But that involves a great deal more than simply living through a sacramental act of the church. It means working to align the choices we make, little choices and big choices, with the purposes of God.

Plenty of folks who are baptized never actually confront that choice in a conscious way. It may be because they were baptized when someone else made the choice for them. Or it may be simply because they haven’t yet figured out, or don’t quite yet grasp, that there really is a choice to be made, there really is something at stake, in choosing to align yourself with God’s purposes—to be part of that purpose.

Jesus, who is the God of power and the God of protection, Jesus is also the God of holy purposes. In his baptism, Jesus chooses to take on that purpose as both his identity and his work. And the choice Jesus makes sets before us, each one of us, a choice as well.

The faith we are given is a gift. But like all gifts, not everyone who receives it makes anything of it. Not everyone who receives it does anything with it. Not everyone who receives it cares for it, tends it, works to help it flourish.

This work of ours, this being aligned with the purposes of God, it is not something that comes naturally. If it were, we wouldn’t need the church. And there are plenty of people, maybe even some of us, who don’t really think we need the church.

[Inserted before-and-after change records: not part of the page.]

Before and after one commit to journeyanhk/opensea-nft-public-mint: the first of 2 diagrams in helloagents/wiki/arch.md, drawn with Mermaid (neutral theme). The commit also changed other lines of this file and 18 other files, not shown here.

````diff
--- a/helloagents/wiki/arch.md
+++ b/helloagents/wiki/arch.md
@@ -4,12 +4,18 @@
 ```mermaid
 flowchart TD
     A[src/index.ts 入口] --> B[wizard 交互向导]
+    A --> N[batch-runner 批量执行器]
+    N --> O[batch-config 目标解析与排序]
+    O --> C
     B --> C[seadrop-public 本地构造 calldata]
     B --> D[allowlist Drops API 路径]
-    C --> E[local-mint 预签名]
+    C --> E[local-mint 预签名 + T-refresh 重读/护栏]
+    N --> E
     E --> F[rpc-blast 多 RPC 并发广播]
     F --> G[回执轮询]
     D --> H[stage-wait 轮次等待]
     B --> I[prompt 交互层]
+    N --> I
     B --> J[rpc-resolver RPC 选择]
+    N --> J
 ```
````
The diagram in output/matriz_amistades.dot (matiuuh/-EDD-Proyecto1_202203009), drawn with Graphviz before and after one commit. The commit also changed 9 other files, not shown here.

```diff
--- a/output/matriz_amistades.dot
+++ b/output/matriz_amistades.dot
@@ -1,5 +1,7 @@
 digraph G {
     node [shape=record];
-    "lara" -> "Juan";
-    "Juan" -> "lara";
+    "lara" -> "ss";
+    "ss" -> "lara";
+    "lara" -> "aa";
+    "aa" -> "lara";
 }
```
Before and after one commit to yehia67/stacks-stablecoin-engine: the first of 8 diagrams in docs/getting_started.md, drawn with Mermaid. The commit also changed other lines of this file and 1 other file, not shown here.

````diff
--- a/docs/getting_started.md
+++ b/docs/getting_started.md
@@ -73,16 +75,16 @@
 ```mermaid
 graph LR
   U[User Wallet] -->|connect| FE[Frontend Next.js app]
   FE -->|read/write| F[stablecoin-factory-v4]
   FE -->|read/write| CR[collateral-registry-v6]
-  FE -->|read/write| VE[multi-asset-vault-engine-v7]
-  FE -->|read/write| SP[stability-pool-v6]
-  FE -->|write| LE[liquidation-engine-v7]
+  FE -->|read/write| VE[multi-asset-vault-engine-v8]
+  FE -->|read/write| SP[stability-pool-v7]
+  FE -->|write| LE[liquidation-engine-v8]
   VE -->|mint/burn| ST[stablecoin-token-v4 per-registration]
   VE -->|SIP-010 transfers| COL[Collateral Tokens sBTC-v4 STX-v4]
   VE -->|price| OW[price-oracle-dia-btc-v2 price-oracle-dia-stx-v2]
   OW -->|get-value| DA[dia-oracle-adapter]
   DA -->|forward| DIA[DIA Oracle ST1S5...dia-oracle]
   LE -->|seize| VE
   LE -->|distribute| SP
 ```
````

But the truth is, we can’t be part of God’s purpose without it—because we can’t summon the discipline, the support, the help, the encouragement, to keep making that purposeful, life-giving choice. That is what is held before us today as Jesus walks into the waters of the Jordan, and bids us to follow. Amen.